Problem to solve:
Scan the listing below and copy every line holding "ipynb".

_ _ _

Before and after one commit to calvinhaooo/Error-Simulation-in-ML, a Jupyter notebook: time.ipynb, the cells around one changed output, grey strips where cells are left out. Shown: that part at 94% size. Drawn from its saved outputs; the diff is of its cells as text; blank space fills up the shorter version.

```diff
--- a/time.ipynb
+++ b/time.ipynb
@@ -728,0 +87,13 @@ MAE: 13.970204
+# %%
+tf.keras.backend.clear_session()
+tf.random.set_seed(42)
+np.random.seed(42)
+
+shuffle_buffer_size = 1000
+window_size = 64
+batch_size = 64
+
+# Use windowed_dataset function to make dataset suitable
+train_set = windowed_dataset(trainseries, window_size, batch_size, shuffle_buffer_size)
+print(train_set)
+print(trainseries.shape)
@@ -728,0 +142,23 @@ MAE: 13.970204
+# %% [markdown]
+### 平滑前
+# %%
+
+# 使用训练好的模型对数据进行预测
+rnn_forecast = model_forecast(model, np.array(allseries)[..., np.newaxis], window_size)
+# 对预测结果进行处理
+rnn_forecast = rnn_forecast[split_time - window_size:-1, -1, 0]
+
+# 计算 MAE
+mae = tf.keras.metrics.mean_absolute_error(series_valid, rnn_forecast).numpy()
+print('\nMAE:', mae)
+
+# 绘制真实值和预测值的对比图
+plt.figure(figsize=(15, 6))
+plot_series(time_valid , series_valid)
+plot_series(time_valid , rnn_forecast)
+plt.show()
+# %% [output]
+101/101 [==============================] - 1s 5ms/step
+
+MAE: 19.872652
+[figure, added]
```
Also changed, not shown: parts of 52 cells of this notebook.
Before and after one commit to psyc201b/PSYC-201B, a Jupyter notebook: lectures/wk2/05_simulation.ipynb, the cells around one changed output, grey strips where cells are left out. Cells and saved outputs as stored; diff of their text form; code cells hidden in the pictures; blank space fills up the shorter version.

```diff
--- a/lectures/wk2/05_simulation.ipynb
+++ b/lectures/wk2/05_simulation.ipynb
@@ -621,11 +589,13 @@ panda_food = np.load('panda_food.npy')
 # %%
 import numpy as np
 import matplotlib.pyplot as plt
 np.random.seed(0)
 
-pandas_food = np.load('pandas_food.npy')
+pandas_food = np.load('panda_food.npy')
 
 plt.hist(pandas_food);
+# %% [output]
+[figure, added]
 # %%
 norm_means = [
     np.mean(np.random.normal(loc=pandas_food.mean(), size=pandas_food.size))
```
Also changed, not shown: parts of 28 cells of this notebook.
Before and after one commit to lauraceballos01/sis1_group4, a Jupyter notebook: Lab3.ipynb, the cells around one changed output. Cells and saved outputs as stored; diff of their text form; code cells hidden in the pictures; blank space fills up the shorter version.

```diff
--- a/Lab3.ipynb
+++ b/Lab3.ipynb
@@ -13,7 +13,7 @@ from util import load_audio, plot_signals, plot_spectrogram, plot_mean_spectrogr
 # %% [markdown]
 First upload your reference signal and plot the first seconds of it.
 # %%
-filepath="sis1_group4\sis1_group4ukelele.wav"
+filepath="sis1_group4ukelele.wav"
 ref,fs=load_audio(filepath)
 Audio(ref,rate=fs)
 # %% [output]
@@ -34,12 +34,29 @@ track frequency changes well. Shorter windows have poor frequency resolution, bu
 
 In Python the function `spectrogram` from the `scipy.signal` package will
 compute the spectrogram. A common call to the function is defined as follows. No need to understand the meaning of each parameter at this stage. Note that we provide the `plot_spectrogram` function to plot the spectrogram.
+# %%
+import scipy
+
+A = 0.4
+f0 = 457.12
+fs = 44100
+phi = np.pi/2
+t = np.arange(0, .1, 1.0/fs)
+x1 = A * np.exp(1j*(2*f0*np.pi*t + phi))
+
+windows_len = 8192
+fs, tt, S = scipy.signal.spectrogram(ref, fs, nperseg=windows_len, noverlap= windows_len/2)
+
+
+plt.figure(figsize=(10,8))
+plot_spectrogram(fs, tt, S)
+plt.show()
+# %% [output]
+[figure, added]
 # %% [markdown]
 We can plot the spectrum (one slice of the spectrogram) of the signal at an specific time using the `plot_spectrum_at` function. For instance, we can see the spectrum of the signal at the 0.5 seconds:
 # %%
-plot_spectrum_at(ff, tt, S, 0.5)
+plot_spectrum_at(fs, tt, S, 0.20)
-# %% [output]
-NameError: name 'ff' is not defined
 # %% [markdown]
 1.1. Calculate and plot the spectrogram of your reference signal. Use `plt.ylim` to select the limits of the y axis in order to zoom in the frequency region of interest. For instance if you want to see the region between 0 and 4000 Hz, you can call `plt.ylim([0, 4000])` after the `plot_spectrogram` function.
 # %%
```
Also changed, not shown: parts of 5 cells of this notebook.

_ _ _

Your response:
Before and after one commit to calvinhaooo/Error-Simulation-in-ML, a Jupyter notebook: time.ipynb, the cells around one changed output, grey strips where cells are left out. Shown: that part at 94% size. Drawn from its saved outputs; the diff is of its cells as text; blank space fills up the shorter version.
--- a/time.ipynb
+++ b/time.ipynb
Before and after one commit to psyc201b/PSYC-201B, a Jupyter notebook: lectures/wk2/05_simulation.ipynb, the cells around one changed output, grey strips where cells are left out. Cells and saved outputs as stored; diff of their text form; code cells hidden in the pictures; blank space fills up the shorter version.
--- a/lectures/wk2/05_simulation.ipynb
+++ b/lectures/wk2/05_simulation.ipynb
Before and after one commit to lauraceballos01/sis1_group4, a Jupyter notebook: Lab3.ipynb, the cells around one changed output. Cells and saved outputs as stored; diff of their text form; code cells hidden in the pictures; blank space fills up the shorter version.
--- a/Lab3.ipynb
+++ b/Lab3.ipynb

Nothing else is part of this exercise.